WHAT YOU ARE ASKED TO DO:
Filter the listing below down to the lines holding the word "html", and copy those lines.

TASK INPUTS:
┄┄┄┄┄┄

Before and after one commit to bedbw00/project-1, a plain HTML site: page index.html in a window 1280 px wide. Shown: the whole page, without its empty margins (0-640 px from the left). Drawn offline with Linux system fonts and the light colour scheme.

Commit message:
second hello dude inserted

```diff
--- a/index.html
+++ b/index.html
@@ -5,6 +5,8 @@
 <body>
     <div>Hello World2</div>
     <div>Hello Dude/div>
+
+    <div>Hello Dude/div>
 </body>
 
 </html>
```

┄┄┄┄┄┄

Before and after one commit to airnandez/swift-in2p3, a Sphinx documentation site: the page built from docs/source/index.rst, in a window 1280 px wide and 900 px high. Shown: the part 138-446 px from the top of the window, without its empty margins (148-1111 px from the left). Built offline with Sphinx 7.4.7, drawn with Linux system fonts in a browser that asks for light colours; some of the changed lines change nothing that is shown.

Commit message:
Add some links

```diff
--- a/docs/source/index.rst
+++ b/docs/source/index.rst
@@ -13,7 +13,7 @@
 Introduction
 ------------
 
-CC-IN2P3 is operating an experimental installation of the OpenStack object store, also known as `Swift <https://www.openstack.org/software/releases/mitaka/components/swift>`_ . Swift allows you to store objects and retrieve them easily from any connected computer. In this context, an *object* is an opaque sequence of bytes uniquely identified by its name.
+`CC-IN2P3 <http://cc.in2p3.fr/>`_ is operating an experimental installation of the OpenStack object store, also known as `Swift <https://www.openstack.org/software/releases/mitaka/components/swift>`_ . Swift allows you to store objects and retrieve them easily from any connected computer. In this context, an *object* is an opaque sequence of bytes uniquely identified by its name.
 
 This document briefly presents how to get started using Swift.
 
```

┄┄┄┄┄┄

RESULT FOR THIS TASK:
Before and after one commit to bedbw00/project-1, a plain HTML site: page index.html in a window 1280 px wide. Shown: the whole page, without its empty margins (0-640 px from the left). Drawn offline with Linux system fonts and the light colour scheme.
--- a/index.html
+++ b/index.html
 </html>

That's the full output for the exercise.